Perhaps the most well-known cemetery in the county is Silver Cliff—famous for the “dancing blue lights” discovered by 19th-century miners. A National Geographic magazine reporter wrote about the lights in August 1969 and people began traveling to Silver Cliff to see the lights—few did, however. Scientific and speculative discussions ensued as to the origin of the lights but nothing was conclusive.
Residents of the Silver Cliff cemetery and its nearby neighbor, The Assumption, repose under the jagged peaks of the Sangre de Cristo Mountains with graves dating to the early 1800s. Many grave markings have decayed or are illegible. Others are crudely inscribed with a name or a date: Baby 1829 or simply, Daughter.
Once the county seat, the town of Ula has long since disappeared. Land was donated by the Kettle family for a graveyard in the 1870s and one of the oldest gravestones is of Azor Palmer, who was born April 16, 1826 and died November 17, 1874.
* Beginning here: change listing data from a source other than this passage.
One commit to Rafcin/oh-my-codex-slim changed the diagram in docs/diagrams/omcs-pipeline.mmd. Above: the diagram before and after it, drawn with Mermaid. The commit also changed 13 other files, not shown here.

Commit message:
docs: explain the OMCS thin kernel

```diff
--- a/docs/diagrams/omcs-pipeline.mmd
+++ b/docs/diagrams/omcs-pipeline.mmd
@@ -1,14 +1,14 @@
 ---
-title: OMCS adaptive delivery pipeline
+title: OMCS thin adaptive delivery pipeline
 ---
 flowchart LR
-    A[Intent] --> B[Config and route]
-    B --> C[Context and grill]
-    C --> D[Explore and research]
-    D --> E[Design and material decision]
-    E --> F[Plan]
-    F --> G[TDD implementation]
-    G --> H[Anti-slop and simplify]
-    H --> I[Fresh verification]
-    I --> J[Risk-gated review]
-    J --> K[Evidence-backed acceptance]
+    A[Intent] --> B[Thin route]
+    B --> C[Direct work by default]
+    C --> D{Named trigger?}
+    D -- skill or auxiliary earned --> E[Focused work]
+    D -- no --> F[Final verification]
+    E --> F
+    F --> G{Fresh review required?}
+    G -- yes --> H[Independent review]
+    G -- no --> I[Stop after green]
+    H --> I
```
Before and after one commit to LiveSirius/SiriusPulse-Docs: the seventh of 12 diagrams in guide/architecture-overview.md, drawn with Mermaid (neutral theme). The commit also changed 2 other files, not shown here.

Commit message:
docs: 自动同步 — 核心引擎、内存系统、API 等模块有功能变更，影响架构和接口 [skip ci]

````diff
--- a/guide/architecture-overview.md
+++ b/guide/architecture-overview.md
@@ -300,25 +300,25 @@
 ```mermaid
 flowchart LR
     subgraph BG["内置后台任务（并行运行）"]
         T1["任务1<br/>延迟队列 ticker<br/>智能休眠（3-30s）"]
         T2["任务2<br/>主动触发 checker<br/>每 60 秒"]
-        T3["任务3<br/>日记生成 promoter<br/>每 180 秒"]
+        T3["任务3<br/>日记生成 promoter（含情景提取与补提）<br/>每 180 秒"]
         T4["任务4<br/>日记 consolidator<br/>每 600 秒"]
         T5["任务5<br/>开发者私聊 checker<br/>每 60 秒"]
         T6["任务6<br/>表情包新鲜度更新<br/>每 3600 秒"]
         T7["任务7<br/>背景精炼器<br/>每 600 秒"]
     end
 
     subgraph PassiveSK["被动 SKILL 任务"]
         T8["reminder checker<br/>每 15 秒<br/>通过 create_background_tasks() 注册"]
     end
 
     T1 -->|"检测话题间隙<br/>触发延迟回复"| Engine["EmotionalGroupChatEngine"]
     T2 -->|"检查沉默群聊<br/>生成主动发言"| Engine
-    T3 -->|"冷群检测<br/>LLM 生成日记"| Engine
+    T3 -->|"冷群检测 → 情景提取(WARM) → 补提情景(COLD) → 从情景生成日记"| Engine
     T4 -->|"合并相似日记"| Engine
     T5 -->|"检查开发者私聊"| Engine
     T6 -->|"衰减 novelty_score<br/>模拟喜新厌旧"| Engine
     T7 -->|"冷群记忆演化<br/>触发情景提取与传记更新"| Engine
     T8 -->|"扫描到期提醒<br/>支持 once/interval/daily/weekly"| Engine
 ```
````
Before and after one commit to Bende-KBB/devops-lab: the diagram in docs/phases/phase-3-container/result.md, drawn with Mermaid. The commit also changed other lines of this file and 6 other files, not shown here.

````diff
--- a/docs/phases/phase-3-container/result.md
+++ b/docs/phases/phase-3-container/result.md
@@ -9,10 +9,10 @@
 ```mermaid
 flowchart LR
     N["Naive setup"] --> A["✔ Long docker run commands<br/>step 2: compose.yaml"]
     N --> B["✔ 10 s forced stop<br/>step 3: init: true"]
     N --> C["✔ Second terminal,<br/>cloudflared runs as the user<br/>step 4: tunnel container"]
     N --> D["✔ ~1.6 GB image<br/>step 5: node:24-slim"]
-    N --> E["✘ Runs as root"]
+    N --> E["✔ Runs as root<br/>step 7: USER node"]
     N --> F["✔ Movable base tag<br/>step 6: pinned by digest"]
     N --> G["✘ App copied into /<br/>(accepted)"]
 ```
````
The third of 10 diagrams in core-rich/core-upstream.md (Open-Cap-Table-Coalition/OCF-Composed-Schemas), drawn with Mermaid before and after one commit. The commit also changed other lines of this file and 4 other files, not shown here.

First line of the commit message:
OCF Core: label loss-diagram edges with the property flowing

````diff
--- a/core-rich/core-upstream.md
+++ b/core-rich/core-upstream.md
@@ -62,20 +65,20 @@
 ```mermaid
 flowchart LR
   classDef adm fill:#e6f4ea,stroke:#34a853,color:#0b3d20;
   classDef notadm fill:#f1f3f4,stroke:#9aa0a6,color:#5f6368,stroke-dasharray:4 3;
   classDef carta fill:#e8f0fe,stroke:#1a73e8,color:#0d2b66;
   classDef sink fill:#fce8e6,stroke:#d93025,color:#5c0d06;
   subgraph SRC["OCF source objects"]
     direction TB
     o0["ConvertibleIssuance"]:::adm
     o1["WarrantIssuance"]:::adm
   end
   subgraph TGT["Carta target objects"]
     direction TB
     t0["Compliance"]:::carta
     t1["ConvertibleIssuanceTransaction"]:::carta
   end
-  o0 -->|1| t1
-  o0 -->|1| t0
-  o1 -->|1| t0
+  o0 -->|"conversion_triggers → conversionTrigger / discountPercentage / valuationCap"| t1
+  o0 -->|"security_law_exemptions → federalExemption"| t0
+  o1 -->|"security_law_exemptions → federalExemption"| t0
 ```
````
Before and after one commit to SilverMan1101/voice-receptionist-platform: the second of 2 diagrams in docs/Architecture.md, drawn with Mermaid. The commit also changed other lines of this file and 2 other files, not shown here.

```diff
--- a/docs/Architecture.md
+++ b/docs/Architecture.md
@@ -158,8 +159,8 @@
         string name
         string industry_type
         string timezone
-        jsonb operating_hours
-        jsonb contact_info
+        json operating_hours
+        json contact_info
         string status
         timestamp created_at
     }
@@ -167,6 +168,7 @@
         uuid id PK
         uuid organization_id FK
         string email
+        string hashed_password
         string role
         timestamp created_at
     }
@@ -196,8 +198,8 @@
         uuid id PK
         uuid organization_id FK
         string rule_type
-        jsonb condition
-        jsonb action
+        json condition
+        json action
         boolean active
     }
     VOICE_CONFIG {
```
Hope Lutheran Cemetery lies in the shadow of the mountains with all headstone epitaphs in German with delicate scrollwork and engravings. It’s as though this cemetery was placed so visitors could sit with their loved ones and admire the magnificent mountain views.
Rosita residents endured cholera, flu, and other epidemics in the early 1900s and the cemetery has numerous graves for children and potters. Potters’ graves are typically marked by a wordless white wooden cross or a stone simply inscribed “unknown.” The cemetery is one of the few in the county nestled amongst a dense and hilly pine and pinon tree covered forest. The soft, spongy woodland floor speaks to decades of few visitors.
Content credit: Jules Marie, December 2022